Recorded data.
'''

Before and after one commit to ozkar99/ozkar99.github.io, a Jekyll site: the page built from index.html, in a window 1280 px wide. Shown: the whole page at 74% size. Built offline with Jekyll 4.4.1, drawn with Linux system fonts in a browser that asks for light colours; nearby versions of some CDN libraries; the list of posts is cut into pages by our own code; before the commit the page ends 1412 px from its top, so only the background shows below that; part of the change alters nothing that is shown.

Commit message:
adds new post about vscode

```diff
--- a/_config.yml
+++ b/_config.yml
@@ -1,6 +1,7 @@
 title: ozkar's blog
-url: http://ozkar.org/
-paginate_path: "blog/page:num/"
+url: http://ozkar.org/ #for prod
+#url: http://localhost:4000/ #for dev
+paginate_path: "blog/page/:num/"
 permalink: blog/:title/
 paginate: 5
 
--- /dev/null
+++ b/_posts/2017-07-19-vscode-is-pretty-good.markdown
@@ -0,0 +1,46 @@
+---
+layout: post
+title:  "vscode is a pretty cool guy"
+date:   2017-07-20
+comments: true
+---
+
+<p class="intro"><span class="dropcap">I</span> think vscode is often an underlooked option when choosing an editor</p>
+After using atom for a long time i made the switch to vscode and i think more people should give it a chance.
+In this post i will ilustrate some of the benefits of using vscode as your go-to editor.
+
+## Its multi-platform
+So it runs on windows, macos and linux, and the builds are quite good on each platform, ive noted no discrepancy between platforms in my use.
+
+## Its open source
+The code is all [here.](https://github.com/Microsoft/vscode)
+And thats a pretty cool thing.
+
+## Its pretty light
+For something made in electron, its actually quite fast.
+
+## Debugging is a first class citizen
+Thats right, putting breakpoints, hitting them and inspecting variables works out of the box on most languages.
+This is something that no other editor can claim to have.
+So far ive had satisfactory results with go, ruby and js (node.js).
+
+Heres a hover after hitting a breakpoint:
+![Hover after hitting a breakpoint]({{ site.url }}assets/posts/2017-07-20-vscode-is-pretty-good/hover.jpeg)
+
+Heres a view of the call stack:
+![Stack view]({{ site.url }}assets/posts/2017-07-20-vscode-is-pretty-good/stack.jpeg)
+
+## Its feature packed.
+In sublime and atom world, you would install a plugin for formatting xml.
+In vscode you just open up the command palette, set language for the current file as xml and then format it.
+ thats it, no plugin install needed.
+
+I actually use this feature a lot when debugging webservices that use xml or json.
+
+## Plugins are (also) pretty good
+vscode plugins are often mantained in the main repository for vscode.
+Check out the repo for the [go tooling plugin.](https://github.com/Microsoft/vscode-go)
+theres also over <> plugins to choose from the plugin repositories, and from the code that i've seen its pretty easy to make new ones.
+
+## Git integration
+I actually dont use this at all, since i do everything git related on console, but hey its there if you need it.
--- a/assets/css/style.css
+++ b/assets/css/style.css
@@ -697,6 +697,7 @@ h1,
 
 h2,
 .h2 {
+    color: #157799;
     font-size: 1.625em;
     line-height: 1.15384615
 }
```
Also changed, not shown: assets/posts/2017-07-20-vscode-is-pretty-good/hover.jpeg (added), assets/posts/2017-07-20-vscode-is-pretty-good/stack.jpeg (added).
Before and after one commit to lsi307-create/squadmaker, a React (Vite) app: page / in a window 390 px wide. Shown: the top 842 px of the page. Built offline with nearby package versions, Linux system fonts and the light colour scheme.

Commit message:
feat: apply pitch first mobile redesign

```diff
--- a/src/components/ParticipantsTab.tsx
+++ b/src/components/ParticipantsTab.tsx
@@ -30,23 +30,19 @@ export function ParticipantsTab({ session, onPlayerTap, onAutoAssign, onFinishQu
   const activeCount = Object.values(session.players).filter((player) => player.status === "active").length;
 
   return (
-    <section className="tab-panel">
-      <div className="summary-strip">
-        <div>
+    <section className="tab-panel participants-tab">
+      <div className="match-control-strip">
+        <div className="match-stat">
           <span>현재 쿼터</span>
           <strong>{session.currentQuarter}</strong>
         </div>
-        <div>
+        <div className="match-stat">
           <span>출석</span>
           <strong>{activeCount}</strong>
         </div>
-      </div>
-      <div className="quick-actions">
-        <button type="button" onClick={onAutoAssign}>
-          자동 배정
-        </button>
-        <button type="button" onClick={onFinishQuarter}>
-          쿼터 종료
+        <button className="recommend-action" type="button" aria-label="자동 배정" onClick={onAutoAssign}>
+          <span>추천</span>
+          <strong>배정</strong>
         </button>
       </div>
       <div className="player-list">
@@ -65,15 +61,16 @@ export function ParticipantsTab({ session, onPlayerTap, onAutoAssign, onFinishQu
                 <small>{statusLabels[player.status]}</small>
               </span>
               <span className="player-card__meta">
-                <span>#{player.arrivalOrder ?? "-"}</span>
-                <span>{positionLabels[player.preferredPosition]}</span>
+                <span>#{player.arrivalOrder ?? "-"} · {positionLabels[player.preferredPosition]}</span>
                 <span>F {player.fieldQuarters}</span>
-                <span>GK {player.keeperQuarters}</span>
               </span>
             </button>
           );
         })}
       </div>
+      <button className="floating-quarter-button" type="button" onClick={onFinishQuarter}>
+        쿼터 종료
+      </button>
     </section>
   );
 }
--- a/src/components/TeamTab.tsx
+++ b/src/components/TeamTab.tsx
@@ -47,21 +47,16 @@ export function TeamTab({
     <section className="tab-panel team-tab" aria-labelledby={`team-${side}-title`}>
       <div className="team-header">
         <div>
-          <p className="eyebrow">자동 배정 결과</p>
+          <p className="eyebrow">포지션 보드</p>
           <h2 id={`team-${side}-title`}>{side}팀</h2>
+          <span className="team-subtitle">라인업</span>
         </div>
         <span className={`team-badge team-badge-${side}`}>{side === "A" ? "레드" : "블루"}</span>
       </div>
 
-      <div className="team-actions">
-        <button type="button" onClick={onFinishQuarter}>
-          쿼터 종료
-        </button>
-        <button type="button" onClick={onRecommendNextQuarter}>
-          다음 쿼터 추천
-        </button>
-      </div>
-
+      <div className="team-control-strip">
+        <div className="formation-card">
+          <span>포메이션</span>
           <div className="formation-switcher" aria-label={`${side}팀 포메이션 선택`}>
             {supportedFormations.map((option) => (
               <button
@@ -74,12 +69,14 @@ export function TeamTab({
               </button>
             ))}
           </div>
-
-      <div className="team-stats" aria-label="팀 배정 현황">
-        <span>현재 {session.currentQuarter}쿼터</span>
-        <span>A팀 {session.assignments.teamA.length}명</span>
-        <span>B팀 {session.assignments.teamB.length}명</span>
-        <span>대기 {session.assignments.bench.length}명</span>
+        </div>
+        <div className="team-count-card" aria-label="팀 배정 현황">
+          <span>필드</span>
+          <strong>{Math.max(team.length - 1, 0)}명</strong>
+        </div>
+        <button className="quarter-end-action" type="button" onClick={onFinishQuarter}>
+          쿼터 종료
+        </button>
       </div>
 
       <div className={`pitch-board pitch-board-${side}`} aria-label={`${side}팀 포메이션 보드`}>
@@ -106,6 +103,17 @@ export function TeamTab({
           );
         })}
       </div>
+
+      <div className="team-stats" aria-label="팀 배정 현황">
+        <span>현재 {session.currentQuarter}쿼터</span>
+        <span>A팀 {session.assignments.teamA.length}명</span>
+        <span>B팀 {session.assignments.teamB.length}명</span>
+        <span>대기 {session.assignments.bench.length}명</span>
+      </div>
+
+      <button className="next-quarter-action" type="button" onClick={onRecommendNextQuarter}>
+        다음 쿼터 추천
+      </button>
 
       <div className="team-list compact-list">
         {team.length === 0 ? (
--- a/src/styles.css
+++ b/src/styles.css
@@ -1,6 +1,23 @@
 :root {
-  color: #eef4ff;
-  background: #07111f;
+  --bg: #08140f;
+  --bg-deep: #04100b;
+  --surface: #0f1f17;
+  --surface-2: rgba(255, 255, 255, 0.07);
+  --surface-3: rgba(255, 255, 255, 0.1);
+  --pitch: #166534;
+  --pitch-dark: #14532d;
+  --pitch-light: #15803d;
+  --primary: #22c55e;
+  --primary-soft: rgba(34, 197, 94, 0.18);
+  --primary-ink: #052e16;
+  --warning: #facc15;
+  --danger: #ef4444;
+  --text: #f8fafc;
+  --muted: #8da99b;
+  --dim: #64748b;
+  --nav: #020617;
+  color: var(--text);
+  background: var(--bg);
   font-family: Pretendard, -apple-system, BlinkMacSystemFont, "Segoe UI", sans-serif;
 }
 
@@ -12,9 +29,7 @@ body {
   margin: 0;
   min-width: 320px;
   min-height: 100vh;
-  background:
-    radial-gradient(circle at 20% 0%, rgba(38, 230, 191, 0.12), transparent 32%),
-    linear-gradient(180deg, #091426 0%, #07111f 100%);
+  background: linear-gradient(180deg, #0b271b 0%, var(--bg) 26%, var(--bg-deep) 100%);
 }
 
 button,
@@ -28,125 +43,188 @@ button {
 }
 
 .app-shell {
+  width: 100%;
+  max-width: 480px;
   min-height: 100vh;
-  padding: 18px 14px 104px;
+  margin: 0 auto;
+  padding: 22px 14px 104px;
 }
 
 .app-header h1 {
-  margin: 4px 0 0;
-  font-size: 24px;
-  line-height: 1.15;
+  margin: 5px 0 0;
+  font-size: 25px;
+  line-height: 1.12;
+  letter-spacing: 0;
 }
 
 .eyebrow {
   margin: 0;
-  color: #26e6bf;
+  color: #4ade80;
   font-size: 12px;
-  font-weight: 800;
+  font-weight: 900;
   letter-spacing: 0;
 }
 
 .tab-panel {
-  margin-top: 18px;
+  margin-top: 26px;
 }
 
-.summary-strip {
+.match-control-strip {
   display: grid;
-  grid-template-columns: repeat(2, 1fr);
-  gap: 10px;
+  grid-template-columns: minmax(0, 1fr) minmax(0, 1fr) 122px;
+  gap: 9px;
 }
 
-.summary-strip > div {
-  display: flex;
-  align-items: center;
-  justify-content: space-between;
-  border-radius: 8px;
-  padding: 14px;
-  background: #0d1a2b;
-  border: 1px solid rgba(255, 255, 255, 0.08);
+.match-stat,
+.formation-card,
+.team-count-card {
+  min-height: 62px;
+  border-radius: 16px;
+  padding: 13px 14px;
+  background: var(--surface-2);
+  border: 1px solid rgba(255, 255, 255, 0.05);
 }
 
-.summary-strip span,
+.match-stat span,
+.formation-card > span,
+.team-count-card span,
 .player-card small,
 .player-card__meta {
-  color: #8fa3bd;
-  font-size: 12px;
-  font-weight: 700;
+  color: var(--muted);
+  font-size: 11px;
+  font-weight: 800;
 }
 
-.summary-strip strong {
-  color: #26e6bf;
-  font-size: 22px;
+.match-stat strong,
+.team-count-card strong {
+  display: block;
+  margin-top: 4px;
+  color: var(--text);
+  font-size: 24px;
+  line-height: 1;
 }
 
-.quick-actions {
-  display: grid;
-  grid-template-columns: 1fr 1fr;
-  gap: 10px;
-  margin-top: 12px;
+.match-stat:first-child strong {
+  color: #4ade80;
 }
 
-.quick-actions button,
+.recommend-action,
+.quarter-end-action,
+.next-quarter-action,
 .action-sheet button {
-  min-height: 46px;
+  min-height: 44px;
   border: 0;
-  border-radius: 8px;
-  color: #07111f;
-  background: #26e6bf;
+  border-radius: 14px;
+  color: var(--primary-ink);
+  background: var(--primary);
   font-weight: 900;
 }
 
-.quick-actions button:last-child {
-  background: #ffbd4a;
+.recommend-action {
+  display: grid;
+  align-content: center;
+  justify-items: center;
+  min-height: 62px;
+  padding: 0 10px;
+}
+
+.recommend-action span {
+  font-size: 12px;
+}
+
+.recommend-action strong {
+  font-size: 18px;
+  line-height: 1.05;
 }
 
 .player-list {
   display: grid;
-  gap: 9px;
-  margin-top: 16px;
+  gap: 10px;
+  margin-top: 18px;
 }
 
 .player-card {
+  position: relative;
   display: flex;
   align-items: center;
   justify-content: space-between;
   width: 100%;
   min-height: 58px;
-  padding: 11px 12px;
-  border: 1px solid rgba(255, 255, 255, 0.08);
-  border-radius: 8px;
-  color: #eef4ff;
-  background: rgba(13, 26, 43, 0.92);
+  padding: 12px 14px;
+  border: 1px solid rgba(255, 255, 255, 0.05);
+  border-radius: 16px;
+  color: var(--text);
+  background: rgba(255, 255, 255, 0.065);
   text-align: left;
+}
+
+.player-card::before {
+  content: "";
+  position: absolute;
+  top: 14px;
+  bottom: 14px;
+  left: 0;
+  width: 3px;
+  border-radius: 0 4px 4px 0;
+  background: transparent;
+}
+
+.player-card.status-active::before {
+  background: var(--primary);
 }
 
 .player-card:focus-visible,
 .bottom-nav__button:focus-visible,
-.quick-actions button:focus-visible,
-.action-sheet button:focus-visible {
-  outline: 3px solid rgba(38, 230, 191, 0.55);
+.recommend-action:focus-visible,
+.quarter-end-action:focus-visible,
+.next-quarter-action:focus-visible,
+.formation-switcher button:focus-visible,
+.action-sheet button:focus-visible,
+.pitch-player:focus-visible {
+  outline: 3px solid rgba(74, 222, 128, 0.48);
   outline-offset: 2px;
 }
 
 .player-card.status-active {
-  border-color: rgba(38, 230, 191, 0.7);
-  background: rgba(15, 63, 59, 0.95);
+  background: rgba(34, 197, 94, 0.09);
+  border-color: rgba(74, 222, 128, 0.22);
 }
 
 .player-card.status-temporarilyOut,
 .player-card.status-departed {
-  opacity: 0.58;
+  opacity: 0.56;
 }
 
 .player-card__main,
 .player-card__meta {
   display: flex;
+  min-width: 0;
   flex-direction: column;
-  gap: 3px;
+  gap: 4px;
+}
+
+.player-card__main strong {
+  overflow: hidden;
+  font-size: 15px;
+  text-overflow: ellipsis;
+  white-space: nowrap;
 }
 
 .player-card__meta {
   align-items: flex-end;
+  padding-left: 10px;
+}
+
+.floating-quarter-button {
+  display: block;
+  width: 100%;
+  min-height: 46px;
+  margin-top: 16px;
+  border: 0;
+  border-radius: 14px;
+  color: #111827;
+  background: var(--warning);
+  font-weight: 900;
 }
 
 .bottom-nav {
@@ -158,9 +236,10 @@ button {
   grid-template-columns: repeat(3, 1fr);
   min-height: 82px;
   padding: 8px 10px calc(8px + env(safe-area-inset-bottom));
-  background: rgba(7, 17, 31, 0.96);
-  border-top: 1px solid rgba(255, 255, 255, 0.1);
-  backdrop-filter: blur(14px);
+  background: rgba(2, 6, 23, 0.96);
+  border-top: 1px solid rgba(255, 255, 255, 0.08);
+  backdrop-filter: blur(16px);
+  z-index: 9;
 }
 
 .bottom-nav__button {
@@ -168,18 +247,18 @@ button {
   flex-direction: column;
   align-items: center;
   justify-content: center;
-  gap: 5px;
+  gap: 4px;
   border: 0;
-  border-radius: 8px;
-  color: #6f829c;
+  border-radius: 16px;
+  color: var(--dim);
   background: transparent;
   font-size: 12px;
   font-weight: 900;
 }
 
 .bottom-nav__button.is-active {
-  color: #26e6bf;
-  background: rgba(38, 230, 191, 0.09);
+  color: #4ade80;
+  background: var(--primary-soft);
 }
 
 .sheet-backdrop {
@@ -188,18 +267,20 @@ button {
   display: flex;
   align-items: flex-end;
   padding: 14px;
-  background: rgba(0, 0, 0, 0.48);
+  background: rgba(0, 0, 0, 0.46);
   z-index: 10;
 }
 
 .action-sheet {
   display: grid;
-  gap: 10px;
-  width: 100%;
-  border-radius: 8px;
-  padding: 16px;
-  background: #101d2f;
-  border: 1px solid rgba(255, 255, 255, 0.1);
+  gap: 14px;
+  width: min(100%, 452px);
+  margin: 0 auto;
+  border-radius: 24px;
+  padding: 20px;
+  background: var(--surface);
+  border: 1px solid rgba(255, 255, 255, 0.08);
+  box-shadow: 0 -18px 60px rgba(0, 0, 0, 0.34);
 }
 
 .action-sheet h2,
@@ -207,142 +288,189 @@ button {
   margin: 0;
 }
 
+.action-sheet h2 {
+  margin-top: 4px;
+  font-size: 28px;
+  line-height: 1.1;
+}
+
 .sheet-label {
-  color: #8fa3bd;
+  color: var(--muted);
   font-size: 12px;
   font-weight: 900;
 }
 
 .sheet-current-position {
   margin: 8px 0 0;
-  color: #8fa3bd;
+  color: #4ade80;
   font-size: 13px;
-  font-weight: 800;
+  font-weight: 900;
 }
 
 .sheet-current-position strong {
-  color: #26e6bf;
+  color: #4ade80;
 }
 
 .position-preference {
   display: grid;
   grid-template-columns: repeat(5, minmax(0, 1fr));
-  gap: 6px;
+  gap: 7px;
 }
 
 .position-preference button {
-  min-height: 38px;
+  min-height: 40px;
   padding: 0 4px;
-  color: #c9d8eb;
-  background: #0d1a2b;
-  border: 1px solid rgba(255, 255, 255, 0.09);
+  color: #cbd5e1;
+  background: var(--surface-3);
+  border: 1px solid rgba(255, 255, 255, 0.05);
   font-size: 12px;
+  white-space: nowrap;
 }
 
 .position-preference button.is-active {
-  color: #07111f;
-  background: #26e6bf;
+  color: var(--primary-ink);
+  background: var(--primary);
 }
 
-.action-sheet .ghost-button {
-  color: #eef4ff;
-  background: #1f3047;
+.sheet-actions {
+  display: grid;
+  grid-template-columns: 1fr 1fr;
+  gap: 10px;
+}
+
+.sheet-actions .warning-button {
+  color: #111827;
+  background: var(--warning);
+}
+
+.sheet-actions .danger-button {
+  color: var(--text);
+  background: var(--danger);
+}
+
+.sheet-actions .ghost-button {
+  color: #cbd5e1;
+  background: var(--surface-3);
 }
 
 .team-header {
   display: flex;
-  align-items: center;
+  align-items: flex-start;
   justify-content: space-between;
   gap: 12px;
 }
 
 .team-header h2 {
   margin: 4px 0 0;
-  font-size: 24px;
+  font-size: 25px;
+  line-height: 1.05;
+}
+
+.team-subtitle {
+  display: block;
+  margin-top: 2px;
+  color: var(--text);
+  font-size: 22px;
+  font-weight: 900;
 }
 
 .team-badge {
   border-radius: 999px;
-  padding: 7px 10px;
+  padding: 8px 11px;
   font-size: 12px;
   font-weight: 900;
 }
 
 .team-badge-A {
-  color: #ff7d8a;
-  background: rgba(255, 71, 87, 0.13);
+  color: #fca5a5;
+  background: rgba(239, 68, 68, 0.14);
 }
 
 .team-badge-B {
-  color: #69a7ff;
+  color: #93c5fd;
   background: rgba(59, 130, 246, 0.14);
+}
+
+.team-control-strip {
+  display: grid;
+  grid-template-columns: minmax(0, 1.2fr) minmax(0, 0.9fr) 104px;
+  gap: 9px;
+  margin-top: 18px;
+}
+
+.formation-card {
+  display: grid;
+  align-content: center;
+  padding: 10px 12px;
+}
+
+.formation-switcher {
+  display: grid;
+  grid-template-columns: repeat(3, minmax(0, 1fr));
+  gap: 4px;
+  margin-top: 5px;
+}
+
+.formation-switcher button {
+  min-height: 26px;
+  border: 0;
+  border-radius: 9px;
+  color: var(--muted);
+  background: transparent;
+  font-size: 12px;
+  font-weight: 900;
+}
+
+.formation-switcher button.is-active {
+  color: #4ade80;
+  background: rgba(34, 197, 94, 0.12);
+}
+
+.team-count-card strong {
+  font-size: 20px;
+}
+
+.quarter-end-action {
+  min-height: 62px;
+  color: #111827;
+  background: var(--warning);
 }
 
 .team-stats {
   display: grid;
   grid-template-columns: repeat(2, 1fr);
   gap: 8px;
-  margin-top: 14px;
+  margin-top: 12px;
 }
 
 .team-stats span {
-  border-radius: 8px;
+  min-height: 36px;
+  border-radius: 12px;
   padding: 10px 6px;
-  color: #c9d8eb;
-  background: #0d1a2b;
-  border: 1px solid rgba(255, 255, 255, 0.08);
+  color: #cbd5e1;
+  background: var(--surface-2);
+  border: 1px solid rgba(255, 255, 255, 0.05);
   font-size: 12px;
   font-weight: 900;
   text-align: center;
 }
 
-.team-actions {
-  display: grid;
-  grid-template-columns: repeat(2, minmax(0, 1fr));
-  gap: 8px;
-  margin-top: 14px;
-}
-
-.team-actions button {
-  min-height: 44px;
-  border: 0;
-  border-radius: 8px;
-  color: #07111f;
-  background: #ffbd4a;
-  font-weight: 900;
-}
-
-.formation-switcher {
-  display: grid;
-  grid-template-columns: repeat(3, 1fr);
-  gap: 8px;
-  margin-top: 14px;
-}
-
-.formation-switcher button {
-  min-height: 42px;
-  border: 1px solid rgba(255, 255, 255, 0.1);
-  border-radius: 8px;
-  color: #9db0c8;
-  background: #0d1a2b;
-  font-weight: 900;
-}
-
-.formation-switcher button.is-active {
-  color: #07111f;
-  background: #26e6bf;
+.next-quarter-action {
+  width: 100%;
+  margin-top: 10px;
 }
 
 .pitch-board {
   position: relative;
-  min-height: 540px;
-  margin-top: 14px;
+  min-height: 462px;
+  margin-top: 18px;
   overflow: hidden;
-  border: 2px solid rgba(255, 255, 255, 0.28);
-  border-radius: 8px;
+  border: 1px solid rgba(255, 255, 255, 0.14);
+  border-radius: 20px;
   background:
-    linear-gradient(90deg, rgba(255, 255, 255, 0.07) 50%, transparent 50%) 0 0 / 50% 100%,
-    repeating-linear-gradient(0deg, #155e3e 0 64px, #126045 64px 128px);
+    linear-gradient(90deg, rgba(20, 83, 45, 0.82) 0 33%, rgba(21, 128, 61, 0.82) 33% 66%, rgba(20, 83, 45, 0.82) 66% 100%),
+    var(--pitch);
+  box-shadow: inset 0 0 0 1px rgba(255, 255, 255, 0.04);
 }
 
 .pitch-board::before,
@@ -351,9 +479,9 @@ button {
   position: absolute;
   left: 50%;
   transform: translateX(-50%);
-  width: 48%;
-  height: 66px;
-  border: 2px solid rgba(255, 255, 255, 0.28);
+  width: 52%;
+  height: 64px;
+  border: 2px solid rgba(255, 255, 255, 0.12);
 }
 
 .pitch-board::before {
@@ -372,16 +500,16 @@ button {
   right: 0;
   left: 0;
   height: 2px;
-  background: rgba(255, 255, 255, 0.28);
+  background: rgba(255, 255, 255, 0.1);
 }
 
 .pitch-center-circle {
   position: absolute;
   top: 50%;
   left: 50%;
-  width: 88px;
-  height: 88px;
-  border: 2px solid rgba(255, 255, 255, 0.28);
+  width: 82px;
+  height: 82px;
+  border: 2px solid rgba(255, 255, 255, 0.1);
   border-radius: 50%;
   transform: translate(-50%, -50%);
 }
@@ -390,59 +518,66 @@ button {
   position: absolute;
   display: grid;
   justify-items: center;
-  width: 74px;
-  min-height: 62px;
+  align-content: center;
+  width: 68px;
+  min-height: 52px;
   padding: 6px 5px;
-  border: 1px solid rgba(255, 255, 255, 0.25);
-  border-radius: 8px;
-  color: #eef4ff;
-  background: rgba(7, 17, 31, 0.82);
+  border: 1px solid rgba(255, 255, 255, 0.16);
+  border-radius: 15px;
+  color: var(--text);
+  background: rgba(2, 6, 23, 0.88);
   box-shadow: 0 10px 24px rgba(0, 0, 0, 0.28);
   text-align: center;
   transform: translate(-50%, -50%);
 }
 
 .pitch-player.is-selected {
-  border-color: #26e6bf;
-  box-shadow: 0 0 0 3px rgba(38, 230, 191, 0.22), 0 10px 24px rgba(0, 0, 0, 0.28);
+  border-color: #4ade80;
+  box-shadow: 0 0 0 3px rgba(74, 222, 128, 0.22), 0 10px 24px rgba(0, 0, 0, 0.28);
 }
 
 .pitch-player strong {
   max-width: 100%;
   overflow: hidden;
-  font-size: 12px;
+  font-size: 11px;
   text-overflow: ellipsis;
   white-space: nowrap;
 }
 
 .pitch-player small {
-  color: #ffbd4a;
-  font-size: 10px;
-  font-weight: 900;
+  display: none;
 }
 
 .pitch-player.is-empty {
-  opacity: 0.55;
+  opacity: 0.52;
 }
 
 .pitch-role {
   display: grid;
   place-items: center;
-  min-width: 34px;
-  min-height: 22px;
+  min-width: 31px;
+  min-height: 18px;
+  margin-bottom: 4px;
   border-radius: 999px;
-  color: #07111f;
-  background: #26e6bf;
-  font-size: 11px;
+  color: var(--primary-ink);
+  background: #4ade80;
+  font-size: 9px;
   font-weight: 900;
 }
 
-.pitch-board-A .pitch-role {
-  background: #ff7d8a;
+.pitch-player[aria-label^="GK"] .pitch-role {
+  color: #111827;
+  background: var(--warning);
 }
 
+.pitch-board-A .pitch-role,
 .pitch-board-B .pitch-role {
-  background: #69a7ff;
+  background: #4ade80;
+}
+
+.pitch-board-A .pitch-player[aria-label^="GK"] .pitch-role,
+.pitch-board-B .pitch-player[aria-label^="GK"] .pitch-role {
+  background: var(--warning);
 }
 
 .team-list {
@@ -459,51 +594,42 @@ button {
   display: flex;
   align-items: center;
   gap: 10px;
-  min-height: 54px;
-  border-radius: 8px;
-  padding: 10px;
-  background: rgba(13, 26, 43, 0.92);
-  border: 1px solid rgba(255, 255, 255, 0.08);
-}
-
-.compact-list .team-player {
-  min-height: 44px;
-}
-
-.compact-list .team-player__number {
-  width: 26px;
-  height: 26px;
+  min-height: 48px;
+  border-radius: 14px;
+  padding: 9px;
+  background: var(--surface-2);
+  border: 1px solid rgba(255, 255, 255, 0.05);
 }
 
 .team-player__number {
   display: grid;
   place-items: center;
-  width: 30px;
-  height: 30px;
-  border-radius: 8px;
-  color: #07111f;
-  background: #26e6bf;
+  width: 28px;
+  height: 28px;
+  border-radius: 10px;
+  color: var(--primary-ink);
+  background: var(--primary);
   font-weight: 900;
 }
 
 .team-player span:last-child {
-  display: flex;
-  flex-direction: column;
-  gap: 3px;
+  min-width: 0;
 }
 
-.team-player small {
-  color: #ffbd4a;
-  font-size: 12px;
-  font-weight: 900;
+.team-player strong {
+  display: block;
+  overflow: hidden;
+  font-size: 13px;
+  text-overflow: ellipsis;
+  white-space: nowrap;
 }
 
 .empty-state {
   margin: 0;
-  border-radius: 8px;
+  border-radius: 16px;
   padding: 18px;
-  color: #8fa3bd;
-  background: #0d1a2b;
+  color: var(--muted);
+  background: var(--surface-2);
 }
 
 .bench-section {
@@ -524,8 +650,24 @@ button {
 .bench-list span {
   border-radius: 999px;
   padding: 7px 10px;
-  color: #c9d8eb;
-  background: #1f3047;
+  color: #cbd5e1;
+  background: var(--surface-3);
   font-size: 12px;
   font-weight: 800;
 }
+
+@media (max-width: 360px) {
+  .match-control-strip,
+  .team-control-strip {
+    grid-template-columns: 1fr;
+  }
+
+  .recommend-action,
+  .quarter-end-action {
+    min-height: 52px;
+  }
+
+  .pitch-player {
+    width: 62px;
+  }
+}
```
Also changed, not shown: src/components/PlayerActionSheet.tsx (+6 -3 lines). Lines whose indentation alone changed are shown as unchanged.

'''

How to complete this task. Lines from the records above that hold "role" are the ones to list.

Task answer.
 .pitch-role {
-.pitch-board-A .pitch-role {
+.pitch-player[aria-label^="GK"] .pitch-role {
+.pitch-board-A .pitch-role,
 .pitch-board-B .pitch-role {
+.pitch-board-A .pitch-player[aria-label^="GK"] .pitch-role,
+.pitch-board-B .pitch-player[aria-label^="GK"] .pitch-role {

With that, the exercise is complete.